Despite the usual buzz in the days leading up to the event on 16-20 September, designers have warned that the Brexit vote has already had a significant impact, particularly as the weakness of sterling has weighed on the cost of production.
“Our raw materials, as they are from Europe, are all more expensive now as the pound has dropped so low,” said London Fashion Week designer Phoebe English. “This has been difficult to factor in, as we have already costed our production and sold it.
“We have also lost potential sponsorship from large companies that are now more cautious about funding external parties.
“Our manufacturers are in a state of disarray and confusion about whether they can continue to work in this country, which is obviously very distressing to everyone concerned.
“We have even had some employees targeted with hate crimes and others who have just arrived with us who are now fearful they may not be able to stay here.”
Catherine Teatum, one half of design duo Teatum Jones, agreed: “Our suppliers’ prices have changed. We work with luxury mills, most of which are based in Europe. The pound being weaker means we’ve had to adapt our budgets for fabric developments. There has been a weird sensation of wariness in phone calls with suppliers – they’ve been asking, ‘Why don’t you want to be in Europe?’”

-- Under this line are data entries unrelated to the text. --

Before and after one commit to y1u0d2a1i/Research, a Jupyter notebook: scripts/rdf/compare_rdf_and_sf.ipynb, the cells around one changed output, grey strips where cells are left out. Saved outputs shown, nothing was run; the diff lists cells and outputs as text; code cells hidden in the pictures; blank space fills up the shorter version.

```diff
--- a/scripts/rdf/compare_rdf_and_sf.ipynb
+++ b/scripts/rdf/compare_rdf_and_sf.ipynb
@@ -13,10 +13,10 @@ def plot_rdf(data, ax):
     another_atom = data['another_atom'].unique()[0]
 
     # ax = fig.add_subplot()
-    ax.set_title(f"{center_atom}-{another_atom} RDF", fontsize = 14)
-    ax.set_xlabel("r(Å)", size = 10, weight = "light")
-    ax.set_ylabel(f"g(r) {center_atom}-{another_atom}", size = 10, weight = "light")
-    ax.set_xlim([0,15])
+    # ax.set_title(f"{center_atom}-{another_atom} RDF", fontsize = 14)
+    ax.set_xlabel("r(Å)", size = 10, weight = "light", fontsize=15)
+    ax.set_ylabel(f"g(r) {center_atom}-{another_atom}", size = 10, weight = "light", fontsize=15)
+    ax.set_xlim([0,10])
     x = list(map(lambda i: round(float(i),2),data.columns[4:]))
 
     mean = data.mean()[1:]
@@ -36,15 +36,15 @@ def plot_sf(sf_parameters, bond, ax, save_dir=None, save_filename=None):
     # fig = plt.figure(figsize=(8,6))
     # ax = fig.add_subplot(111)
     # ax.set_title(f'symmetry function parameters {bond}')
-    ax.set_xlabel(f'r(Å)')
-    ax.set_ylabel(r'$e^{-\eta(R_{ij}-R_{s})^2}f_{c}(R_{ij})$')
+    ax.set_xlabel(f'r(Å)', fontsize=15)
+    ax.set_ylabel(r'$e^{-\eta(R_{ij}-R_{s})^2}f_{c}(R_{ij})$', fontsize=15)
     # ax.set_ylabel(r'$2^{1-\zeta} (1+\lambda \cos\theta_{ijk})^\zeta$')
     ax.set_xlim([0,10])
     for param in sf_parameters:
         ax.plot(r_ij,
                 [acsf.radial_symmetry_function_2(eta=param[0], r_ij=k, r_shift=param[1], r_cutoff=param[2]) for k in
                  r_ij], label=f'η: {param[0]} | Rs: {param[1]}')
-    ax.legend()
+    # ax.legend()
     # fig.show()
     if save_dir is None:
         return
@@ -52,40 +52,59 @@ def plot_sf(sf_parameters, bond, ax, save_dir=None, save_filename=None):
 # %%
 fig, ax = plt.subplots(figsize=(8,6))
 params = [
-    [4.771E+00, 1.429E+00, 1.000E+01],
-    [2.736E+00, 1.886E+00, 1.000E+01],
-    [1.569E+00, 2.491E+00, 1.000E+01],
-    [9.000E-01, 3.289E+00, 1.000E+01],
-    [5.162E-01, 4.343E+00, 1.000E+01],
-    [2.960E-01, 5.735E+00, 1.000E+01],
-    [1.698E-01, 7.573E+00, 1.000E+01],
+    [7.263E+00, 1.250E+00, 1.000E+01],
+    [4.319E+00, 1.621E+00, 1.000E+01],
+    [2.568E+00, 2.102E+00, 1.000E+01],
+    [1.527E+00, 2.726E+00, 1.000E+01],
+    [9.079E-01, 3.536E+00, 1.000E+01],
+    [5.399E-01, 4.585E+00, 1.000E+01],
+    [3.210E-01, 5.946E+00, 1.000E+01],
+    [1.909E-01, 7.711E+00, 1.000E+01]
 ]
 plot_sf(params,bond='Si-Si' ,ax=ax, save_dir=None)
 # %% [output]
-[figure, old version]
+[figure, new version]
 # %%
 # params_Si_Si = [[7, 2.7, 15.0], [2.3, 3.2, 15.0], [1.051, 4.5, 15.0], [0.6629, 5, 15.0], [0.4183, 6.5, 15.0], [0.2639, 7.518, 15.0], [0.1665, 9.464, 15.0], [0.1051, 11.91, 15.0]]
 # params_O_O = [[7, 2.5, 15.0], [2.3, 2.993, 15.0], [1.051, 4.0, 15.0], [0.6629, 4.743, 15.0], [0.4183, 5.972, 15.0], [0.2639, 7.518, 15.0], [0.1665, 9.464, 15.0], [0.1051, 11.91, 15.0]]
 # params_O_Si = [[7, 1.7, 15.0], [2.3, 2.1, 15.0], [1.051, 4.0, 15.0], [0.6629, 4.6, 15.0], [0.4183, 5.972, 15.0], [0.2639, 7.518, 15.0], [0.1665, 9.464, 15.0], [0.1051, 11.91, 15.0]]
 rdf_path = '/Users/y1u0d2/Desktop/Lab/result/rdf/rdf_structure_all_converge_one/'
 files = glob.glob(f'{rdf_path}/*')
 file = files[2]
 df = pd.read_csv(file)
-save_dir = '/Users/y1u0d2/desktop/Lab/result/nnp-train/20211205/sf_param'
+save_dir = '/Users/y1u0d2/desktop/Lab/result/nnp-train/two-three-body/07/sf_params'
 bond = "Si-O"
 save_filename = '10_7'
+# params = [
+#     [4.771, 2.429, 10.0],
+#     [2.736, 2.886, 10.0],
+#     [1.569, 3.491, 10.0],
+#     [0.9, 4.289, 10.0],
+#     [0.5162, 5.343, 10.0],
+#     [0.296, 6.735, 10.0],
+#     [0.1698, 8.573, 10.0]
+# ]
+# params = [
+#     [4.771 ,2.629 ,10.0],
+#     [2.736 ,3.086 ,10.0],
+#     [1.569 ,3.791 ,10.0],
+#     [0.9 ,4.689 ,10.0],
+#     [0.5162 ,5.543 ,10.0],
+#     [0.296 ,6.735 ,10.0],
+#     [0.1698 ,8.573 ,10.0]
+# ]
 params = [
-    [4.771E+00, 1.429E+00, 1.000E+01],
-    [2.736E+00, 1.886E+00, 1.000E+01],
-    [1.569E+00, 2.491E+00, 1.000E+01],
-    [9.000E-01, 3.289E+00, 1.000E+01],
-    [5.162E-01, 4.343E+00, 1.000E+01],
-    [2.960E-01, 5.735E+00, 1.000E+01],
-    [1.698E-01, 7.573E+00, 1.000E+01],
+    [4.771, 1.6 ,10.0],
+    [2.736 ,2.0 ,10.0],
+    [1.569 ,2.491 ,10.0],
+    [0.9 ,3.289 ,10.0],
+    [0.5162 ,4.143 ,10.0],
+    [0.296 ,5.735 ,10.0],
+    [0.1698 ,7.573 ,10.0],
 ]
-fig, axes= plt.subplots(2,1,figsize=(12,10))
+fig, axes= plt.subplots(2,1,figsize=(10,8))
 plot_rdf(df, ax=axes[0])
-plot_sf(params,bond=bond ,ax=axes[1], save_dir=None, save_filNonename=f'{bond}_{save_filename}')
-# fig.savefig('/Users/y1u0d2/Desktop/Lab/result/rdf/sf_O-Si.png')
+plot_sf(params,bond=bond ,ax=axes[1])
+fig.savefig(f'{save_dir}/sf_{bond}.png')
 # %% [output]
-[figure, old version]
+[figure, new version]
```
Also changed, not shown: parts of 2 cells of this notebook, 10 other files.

There are also concerns the UK could lose its status as a breeding ground for fashion talent.
English said: “I have had students interning for me who are now disinclined to return to England and continue studying here because they feel unwelcome in this country. British fashion is collaborative and it is international – if the government refuses to allow the freedom of movement of people, both of those things will be in danger.”
Teatum and her design partner Rob Jones won the Centre for Fashion Enterprise’s Venture Award, which is funded by the European Union, in 2013.

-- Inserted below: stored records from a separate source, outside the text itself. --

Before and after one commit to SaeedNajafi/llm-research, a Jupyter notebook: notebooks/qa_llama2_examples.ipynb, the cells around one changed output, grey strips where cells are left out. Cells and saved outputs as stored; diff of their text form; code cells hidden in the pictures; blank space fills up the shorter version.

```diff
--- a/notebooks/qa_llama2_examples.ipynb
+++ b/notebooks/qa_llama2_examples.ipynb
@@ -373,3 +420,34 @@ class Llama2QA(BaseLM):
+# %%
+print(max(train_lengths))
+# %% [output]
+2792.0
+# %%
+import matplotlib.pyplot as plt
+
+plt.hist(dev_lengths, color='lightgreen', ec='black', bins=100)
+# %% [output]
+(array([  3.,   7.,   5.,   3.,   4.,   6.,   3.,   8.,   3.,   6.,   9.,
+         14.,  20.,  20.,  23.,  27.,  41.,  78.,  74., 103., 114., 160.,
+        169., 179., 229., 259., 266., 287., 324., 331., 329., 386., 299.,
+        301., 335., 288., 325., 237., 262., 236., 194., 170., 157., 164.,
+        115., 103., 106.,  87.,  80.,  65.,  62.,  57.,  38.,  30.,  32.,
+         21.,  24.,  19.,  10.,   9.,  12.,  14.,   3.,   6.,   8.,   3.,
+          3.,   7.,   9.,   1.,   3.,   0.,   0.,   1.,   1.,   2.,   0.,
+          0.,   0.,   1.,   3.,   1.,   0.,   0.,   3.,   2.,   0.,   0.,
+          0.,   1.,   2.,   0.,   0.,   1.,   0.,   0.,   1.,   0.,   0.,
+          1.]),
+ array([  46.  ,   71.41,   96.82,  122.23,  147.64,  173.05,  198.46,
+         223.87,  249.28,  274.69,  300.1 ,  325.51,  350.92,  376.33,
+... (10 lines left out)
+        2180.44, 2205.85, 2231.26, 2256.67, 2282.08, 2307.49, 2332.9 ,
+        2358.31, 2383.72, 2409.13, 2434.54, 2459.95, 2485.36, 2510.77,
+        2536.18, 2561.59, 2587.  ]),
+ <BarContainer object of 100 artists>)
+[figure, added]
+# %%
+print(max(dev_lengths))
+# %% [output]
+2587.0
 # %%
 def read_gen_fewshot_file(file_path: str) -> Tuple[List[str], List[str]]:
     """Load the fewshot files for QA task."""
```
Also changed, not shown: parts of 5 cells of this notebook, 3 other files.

“It was invaluable,“ said Teatum. “It came with mentorship and a small investment, and helped us grow to the next stage. What happens to young designers if that’s wiped away? That funding needs to be protected.”
However, Peter Ruis, chief executive of Jigsaw, which is showing during London Fashion Week for the first time this season, said the industry will pull together for the event: “For London Fashion Week we will all come together. The vast majority of the fashion industry voted to remain, but from the smallest designer to the biggest retailer we all have to adapt to a new reality- whatever that is. Everyone will be making it desperately clear that the UK is still in business and we want the consumer to have fun and enjoy it.”

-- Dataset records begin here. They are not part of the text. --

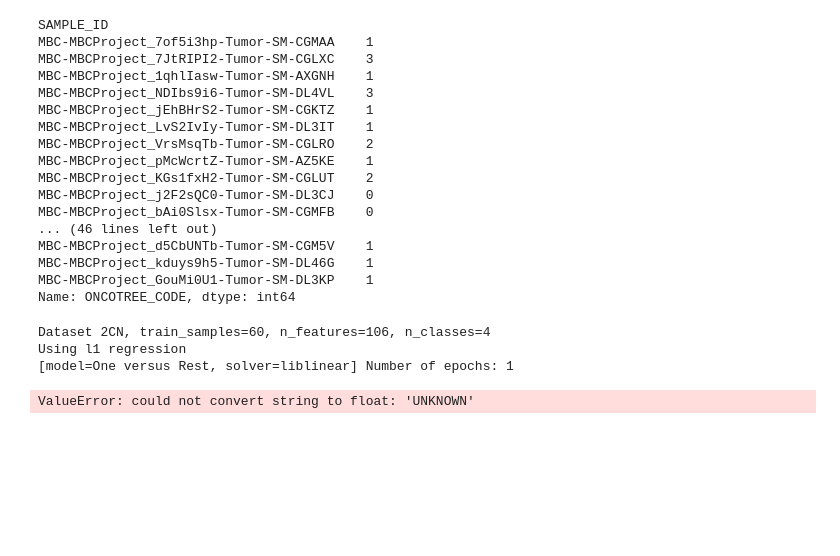
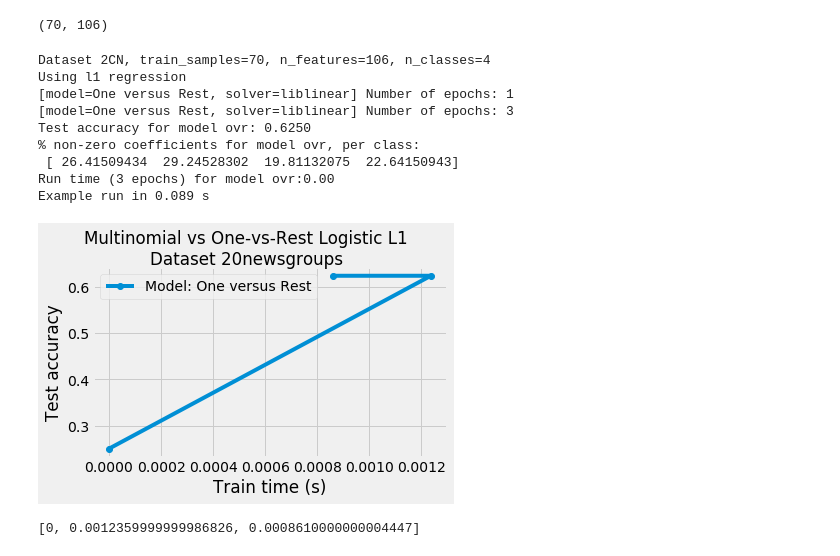
Before and after one commit to egeozin/Data-Analytics-to-Predict-Breast-Cancer-Subtype, a Jupyter notebook: REGRESSION_SAMPLE.ipynb, the cells around one changed output. Saved outputs shown, nothing was run; the diff lists cells and outputs as text; code cells hidden in the pictures; blank space fills up the shorter version.

Commit message:
regression_sample

```diff
--- a/REGRESSION_SAMPLE.ipynb
+++ b/REGRESSION_SAMPLE.ipynb
@@ -17,7 +17,7 @@ imputed = 'PATIENT_DATA_ALL_2.csv'
 non_imputed = 'filename_2.txt'
 # %%
 #merged = np.genfromtxt(imputed, delimiter='\t')
-merged = pd.read_csv(imputed, sep=',', )
+merged = pd.read_csv(imputed, sep='\t', )
 labels = pd.read_csv('OLD_DATA/data_clinical_sample_clean.tsv', sep='\t')
 # %%
 labels.set_index('SAMPLE_ID', inplace=True)
@@ -63,30 +63,17 @@ MBC-MBCProject_BOHWtZT8-Tumor-SM-CGM6I    1
 Name: ONCOTREE_CODE, Length: 102, dtype: int64
 # %%
-X_train, y_train = X[:60], Y[:60]
-X_test, y_test = X[60:], Y[60:]
+X_train, y_train = X[:70], Y[:70]
+X_test, y_test = X[70:], Y[70:]
-# %%
-y_train
-# %% [output]
-SAMPLE_ID
-MBC-MBCProject_7of5i3hp-Tumor-SM-CGMAA    1
-MBC-MBCProject_7JtRIPI2-Tumor-SM-CGLXC    3
-MBC-MBCProject_1qhlIasw-Tumor-SM-AXGNH    1
-MBC-MBCProject_NDIbs9i6-Tumor-SM-DL4VL    3
-MBC-MBCProject_jEhBHrS2-Tumor-SM-CGKTZ    1
-MBC-MBCProject_LvS2IvIy-Tumor-SM-DL3IT    1
-MBC-MBCProject_VrsMsqTb-Tumor-SM-CGLRO    2
-MBC-MBCProject_pMcWcrtZ-Tumor-SM-AZ5KE    1
-MBC-MBCProject_KGs1fxH2-Tumor-SM-CGLUT    2
-MBC-MBCProject_j2F2sQC0-Tumor-SM-DL3CJ    0
-MBC-MBCProject_bAi0Slsx-Tumor-SM-CGMFB    0
-... (46 lines left out)
-MBC-MBCProject_d5CbUNTb-Tumor-SM-CGM5V    1
-MBC-MBCProject_kduys9h5-Tumor-SM-DL46G    1
-MBC-MBCProject_GouMi0U1-Tumor-SM-DL3KP    1
-Name: ONCOTREE_CODE, dtype: int64
+# %%
+X_train.shape
+# %% [output]
+(70, 106)
 # %%
 # Turn down for faster run time
+
 n_samples = 10000
+
+t0 = time.clock()
 
 penalty = 'l1'
 
@@ -130,43 +117,54 @@ for model in models:
         t1 = time.clock()
         lr.fit(X_train, y_train)
         train_time = time.clock() - t1
+        times.append(train_time)
 
         y_pred = lr.predict(X_test)
         accuracy = np.sum(y_pred == y_test) / y_test.shape[0]
         density = np.mean(lr.coef_ != 0, axis=1) * 100
         accuracies.append(accuracy)
         densities.append(density)
-        times.append(train_time)
+
     models[model]['times'] = times
     models[model]['densities'] = densities
     models[model]['accuracies'] = accuracies
     print('Test accuracy for model %s: %.4f' % (model, accuracies[-1]))
     print('%% non-zero coefficients for model %s, '
           'per class:\n %s' % (model, densities[-1]))
     print('Run time (%i epochs) for model %s:'
           '%.2f' % (model_params['iters'][-1], model, times[-1]))
 
 fig = plt.figure()
 ax = fig.add_subplot(111)
 
 for model in models:
     name = models[model]['name']
     times = models[model]['times']
     accuracies = models[model]['accuracies']
     ax.plot(times, accuracies, marker='o',
             label='Model: %s' % name)
     ax.set_xlabel('Train time (s)')
     ax.set_ylabel('Test accuracy')
 ax.legend()
 fig.suptitle('Multinomial vs One-vs-Rest Logistic L1\n'
              'Dataset %s' % '20newsgroups')
 fig.tight_layout()
 fig.subplots_adjust(top=0.85)
 run_time = time.clock() - t0
 print('Example run in %.3f s' % run_time)
 plt.show()
 # %% [output]
-Dataset 2CN, train_samples=60, n_features=106, n_classes=4
+Dataset 2CN, train_samples=70, n_features=106, n_classes=4
 Using l1 regression
 [model=One versus Rest, solver=liblinear] Number of epochs: 1
+[model=One versus Rest, solver=liblinear] Number of epochs: 3
+Test accuracy for model ovr: 0.6250
+% non-zero coefficients for model ovr, per class:
+ [ 26.41509434  29.24528302  19.81132075  22.64150943]
+Run time (3 epochs) for model ovr:0.00
+Example run in 0.089 s
-ValueError: could not convert string to float: 'UNKNOWN'
+[figure, added]
+# %%
+times
+# %% [output]
+[0, 0.0012359999999986826, 0.0008610000000004447]
```
Also changed, not shown: parts of 1 cell of this notebook, 2 other files.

London Fashion Week Men’s designer Kestin Hare said there were many positives following the Brexit vote: a weaker pound has made his collection more affordable for international wholesale accounts and has also boosted interest from UK independents.
“Having just closed our order books for spring 17, we have seen an increase in both orders from the UK and internationally,” said Hare. “We were worried about buyer confidence following the Brexit vote but the weakened pound makes us a lot more attractive to our European accounts, so our business has increased there. In the UK we are seeing a lot of indies upping their orders as with us they have the security of buying in pounds.”
Jenny Holloway, chief executive of london-based manufacturer Fashion Enter, which is working with London Fashion Week designers including Matthew Williamson, agreed the weaker pound had been good for business: “We’ve been very busy with exports on the back of the pound being lower so it has had a positive impact on us.”
With regard to whether Brexit will damage the UK fashion industry she added: “I think cream rises to the top. We have cutting edge designers and they will always find access to the market place. We are un-phased by Brexit”.
The British Fashion Council, which organises London Fashion Week and London Fashion Week Men’s, conducted a series of Brexit round tables with designers and brands over the summer, and is now in discussions with the government to ensure that the fashion industry is a core priority in the negotiations.
BFC chief executive Caroline Rush is bullish about the industry’s future outside the EU: “London Fashion Week is one of the first major global events in the UK since the referendum and it is an opportunity to prove that London and the UK remain open for business and international trade,” she told Drapers.